As I’m sure many, if not all, of the readers of this blog already know, on Sunday (evening Nepal time, morning US time) there was an earthquake in Nepal and Northeastern India. Although much of the damage attributed to this earthquake was centered in Indian Sikkim, buildings shook in KTM, toppling over a wall at the British embassy—a wall I used to walk by everyday on my way to Nepali language class–killing three.
Surveillance footage from a Lazimpat grocery store not far from British Embassy
Many Nepalis in diaspora probably heard about the earthquake in the same way that P did, through instant updates on Facebook and Twitter. It took an hour or so for news broadcasters to catch up and start posting pictures and reports. By mid-morning P saw a Facebook status from a friend back in KTM that said, “I hope I’m alive tomorrow morning” meaning people were still afraid about aftershocks, and building integrity.

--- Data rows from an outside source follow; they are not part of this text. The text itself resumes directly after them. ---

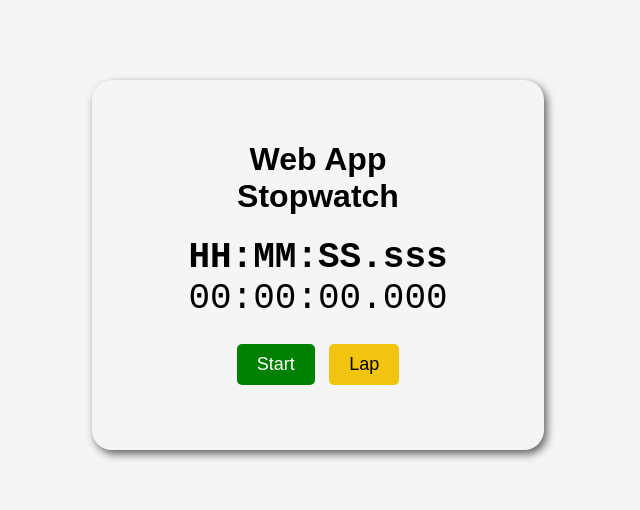
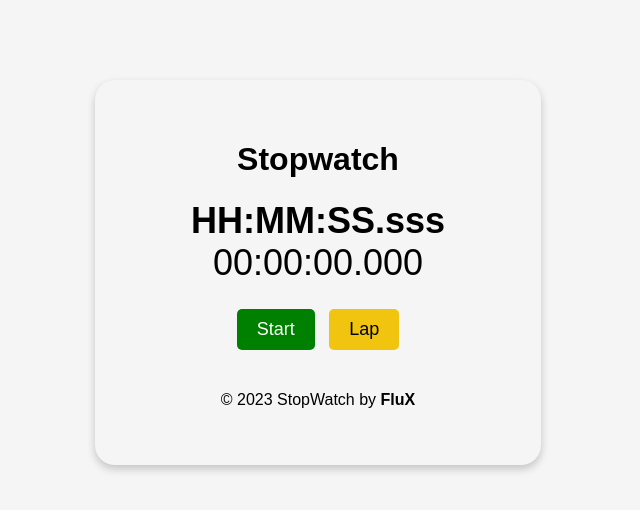
Before and after one commit to Dilkhan-1/PRODIGY_WD_02, a plain HTML site: page index.html in a window 1280 px wide. Shown: the whole page, without its empty margins (322-962 px from the left). Drawn offline with Linux system fonts and the light colour scheme.

Commit message:
Update content and style

```diff
--- a/index.html
+++ b/index.html
@@ -5,11 +5,15 @@
     <meta name="viewport" content="width=device-width, initial-scale=1.0" />
     <title>Stopwatch | by Flux</title>
 
+    <!-- CSS file  -->
     <link rel="stylesheet" type="text/css" href="styles.css" />
+
+    <!-- Icon  -->
+    <link rel="icon" type="image/x-icon" href="./assets/time.ico">
   </head>
   <body>
     <div id="main-container">
-      <h1>Web App Stopwatch</h1>
+      <h1>Stopwatch</h1>
       <div id="head">HH:MM:SS.sss</div>
       <div id="stopwatch">00:00:00.000</div>
       <div id="controls">
@@ -19,6 +23,14 @@
       <div id="laps">
         <div id="lapList"></div>
       </div>
+      <p class="dev-para">
+        © 2023 StopWatch by
+        <b
+          ><a href="https://www.linkedin.com/in/kashiekzmi/" target="_blank"
+            >FluX</a
+          ></b
+        >
+      </p>
     </div>
     <script src="script.js"></script>
   </body>
--- a/styles.css
+++ b/styles.css
@@ -16,20 +16,25 @@ body {
     border-radius: 20px;
     margin: 10vh 60vh;
     padding: 5vh 7.5vw;
-    box-shadow: 3px 4px 8px rgba(0,0,0,.6);
-
-
+    box-shadow: 0px 4px 8px rgba(0, 0, 0, 0.2);
 }
 
 #stopwatch {
     font-size: 36px;
-    font-family: monospace;
 }
 
 #head {
     font-size: 36px;
     font-weight: bold;
-    font-family: monospace;
+}
+
+a{
+    text-decoration: none;
+    color: black;
+}
+
+a:hover{
+    color: blueviolet;
 }
 
 #controls {
```
Also changed, not shown: assets/clock.png (added), assets/time.ico (added).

I wrote about this in January 2010 shortly after the devastating earthquake in Haiti. Drawing many comparisons between the tiny developing island nation and the small developing mountain nation, I wrote:

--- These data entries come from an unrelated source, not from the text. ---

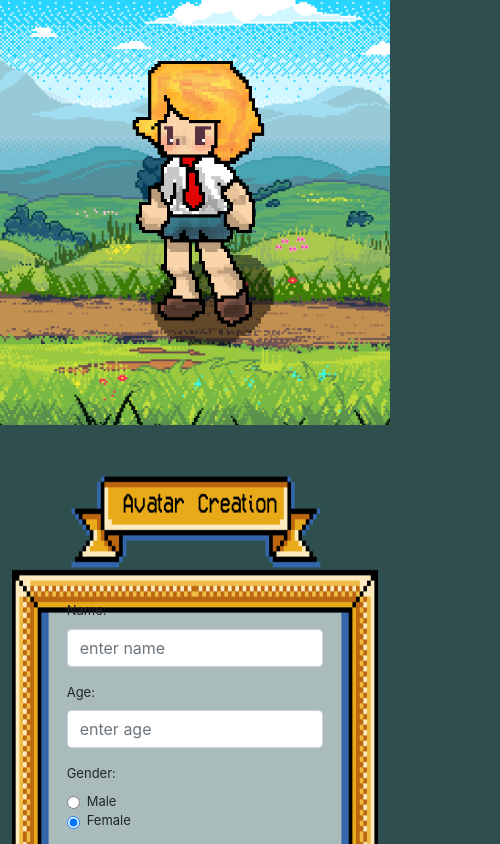
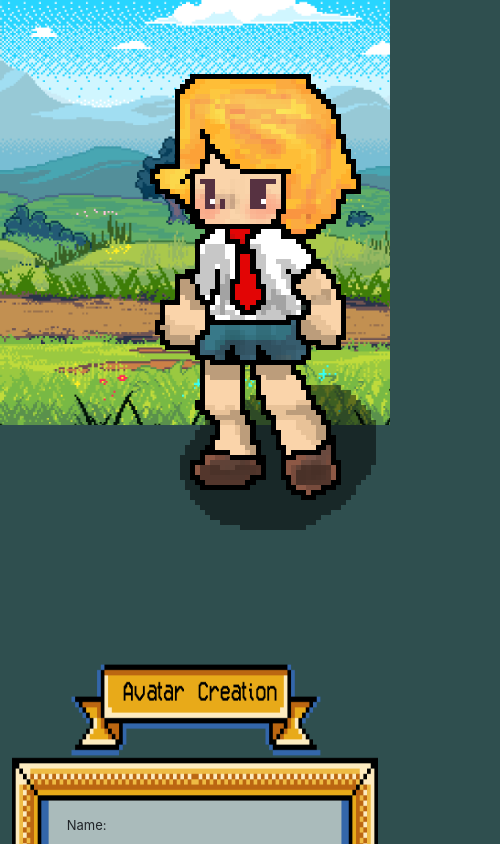
Before and after one commit to omnifarter/website-fe, a React (Create React App) app: page / in a window 390 px wide. Shown: the top 844 px of the page, 500 px wide, since content can reach past the window. Built offline with nearby package versions, Linux system fonts and the light colour scheme.

Commit message:
Fit to actual phone sizes, and fixed laptop side window look

```diff
--- a/src/components/routes/HomePage.css
+++ b/src/components/routes/HomePage.css
@@ -35,7 +35,7 @@ input{
     background-repeat:no-repeat;
 
 } */
-.form-container{
+/* .form-container{
     display:flex;
     flex-direction: column;
     height:100%;
@@ -43,7 +43,7 @@ input{
     min-height:800px;
     min-width:300px;
     padding-top:75%;
-}
+} */
 .form-group{
     margin-left: 15%;
     margin-right: 15%;
@@ -109,7 +109,7 @@ input{
     }
 }
 /*large*/
-@media screen and (max-width: 1200px) {
+@media screen and (max-width: 1374px) {
 
     .homepage{
         width:100%;
@@ -121,10 +121,10 @@ input{
         width:100%;
         height:100%;
         display:grid;
-        grid-template-columns: 40% 60%;
+        grid-template-columns: 50% 50%;
     }
     .img-position{
-        margin-top: 70%;
+        margin-top:30%;
         position: relative;
         right:0;
 
@@ -141,14 +141,64 @@ input{
         background-image:url(/static/AvartarCreationFrameBlank.png);
         background-size:100%;
         background-repeat:no-repeat;
-        margin-right: 10px;
+        margin-right: 5%;
+        margin-left: 5%;
+        margin-top:-5%;
     }
     .form-container{
         display:flex;
         flex-direction: column;
         max-width: 1200px;
         position: relative;
-        padding: 45% 8% 8% 8%;
+        padding: 45% 2% 0% 2%;
+    }
+    .form-group{
+        display:flex;
+        flex-direction: column;
+    }
+  }
+  @media screen and (max-width: 1115px) {
+
+    .homepage{
+        width:100%;
+        height:100%;
+        background-image:url(/static/AvatarCreationBackground1980by1080Grass.png);
+        background-size: cover;
+    }
+    .persona{
+        width:100%;
+        height:100%;
+        display:grid;
+        grid-template-columns: 50% 50%;
+    }
+    .img-position{
+        margin-top:30%;
+        position: relative;
+        right:0;
+
+    }
+    .background-img{
+        grid-row-start: 1;
+        grid-column-start: 1;
+        grid-column-end: 2;
+    }
+    .form{
+        grid-row-start:1;
+        grid-column-start: 2;
+        grid-column-end: 3;
+        background-image:url(/static/AvartarCreationFrameBlank.png);
+        background-size:100% 750px;
+        background-repeat:no-repeat;
+        margin-right: 5%;
+        margin-left: 5%;
+        margin-top:-5%;
+    }
+    .form-container{
+        display:flex;
+        flex-direction: column;
+        max-width: 1200px;
+        position: relative;
+        padding: 50% 2% 0% 2%;
     }
     .form-group{
         display:flex;
@@ -156,50 +206,8 @@ input{
     }
   }
 
-  /*medium*/
-  @media screen and (max-width: 992px) {
-    .homepage{
-        width:100%;
-        height:100%;
-        background-image:url(/static/AvatarCreationBackground1980by1080Grass.png);
-        background-repeat: repeat-y;
-    }
-    .persona{
-        width:100%;
-        height:100%;
-        display:grid;
-    }
-    .img-position{
-        margin-top: 10%;
-        position: relative;
-        right:0;
-        width:80%
-
-    }
-    .form{
-        grid-column-start: 1;
-        grid-column-end: 3;
-        background-image:url(/static/AvartarCreationFrameBlank.png);
-        background-size:100%;
-        background-repeat:no-repeat;
-
-    }
-    .form-container{
-
-        display:flex;
-        flex-direction: column;
-        position: relative;
-        margin-left: 10%;
-        margin-right: 10%;
-        /* padding: 45% 10% 10% 10%;         */
-    }
-    .form-group{
-        display:flex;
-        flex-direction: column;
-    }
-  }
 /*small*/
-@media screen and (max-width: 768px) {
+@media screen and (max-width: 886px) {
     .homepage{
         background-image:url(/static/AvatarCreationBackground1980by1080Grass.png);
         background-repeat: repeat-y;
@@ -249,7 +257,7 @@ input{
     }
 }
 /*xtra small*/
-@media screen and (max-width: 576px) {
+@media screen and (max-width: 539px) {
     .homepage{
         background-image:url(/static/AvatarCreationBackground1980by1080Grass.png);
         background-repeat: no-repeat;
@@ -296,6 +304,58 @@ input{
         margin-left: 0%;
         margin-right: 0%;
         width:100%;
-        padding: 25vh 0% 0% 0%;
+        padding: 65% 0% 0% 0%;
     }
 }
+
+/*xtra small*/
+@media screen and (max-width: 374px) {
+    .homepage{
+        background-image:url(/static/AvatarCreationBackground1980by1080Grass.png);
+        background-repeat: no-repeat;
+        background-size: 200%;
+        background-color: darkslategrey;
+    }
+
+    .persona{
+        width:100%;
+        height:100%;
+        display:grid;
+    }
+    .img-position{
+        position: relative;
+        margin-top: 10%;
+        margin-left:0%;
+    }
+    .background-img{
+        grid-row-start: 1;
+        grid-row-end: 3;
+        grid-column-start: 1;
+        grid-column-end: 3;
+
+    }
+    .form{
+        grid-row-start:4;
+        grid-row-end:7;
+        grid-column-start: 1;
+        grid-column-end: 3;
+
+
+        background-image:url(/static/AvartarCreationFrameBlank.png);
+        background-size:100% 800px;
+        background-repeat:no-repeat;
+        margin-top:10%;
+        margin-left: 3%;
+        margin-right: 3%;
+
+    }
+    .form-container{
+        display:flex;
+        flex-direction: column;
+        position: relative;
+        margin-left: 0%;
+        margin-right: 0%;
+        width:100%;
+        padding: 80% 0% 0% 0%;
+    }
+}
```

As with Haiti, many of the buildings in Kathmandu are made of concrete and cinder block, with very little “earthquake proof” reinforcement. Additionally, the population of the Kathmandu valley has literally exploded in the past decade due, in part, to villagers flocking to the city in the hopes of escaping the Maoists/army violence in the countryside. Since the KTM valley is pretty well defined topographically, the city doesn’t have a lot of room to expand outward. Thus people are claiming more space for themselves and their families by building upwards—now you sometimes find very skinny tall houses to save on space. A quake of significant magnitude has the potential to absolutely devastate the densely populated city.

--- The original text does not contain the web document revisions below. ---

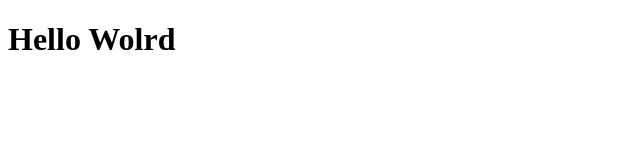
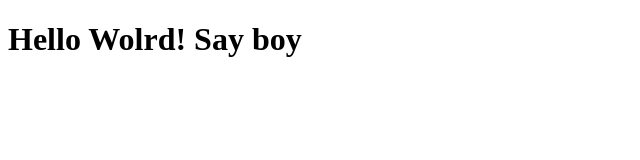
Before and after one commit to Azruthx/projetoteste, a plain HTML site: page index.html in a window 1280 px wide. Shown: the whole page, without its empty margins (0-640 px from the left). Drawn offline with Linux system fonts and the light colour scheme.

Commit message:
Modificação do index

```diff
--- a/index.html
+++ b/index.html
@@ -7,6 +7,6 @@
     <title>Document</title>
 </head>
 <body>
-    <h1>Hello Wolrd</h1>
+    <h1>Hello Wolrd! Say boy</h1>
 </body>
 </html>
```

Also similarly to Haiti, political turmoil, lack of current infrastructure, a small national airport with one landing strip, and few roads leading to current medical facilities could further complicate rescue efforts. At least Haiti, as an island, allowed medical ships from the US to medi-vac severely injured patience to overcrowded floating navy hospitals. Landlocked Nepal would have to fly victims to India or Pakistan, if anywhere at all.
A quick google search reveals all sorts of articles about the potential future dilemma in KTM:
In a 2007 MSN/Forbes article called “The world’s most earthquake vulnerable cities” a nonprofit research group called GeoHazards International ranked Kathmandu Nepal the most vulnerable, followed by Istanbul (Turkey), Manila (Philippines), and Islamabad (Pakistan).
Similarly a February 2010 New York Times article by Andrew Revkin entitled “Disaster awaits cities in earthquake zones” noted,
Without vastly expanded efforts to change construction practices and educate people, from mayors to masons, on simple ways to bolster structures, [Roger Bilham, a seismologist at the University of Colorado] said, Haiti’s tragedy is almost certain to be surpassed sometime this century when a major quake hits Karachi, Pakistan; Katmandu, Nepal; Lima, Peru; or one of a long list of big poor cities facing inevitable major earthquakes.
“After Haiti, Nepal braces for big quake” commented on the lack of regulations in building codes in KTM,
…Amrit Man Tuladhar, head of the Nepal government’s earthquake preparedness programme, admits [building] regulations are often ignored, and says the older buildings in Kathmandu are a cause for concern.
“We believe more than 80 percent of old buildings could collapse,” he said.
“Many of the buildings in the Kathmandu Valley are very old. If a quake struck at night, people would not be able to escape their houses.”
Another reason P’s friend’s facebook status sounded so ominous.
Earthquakes put people in the Himalayan region on edge. I hope that mother nature has gotten all of her shaking out of her system for the time being.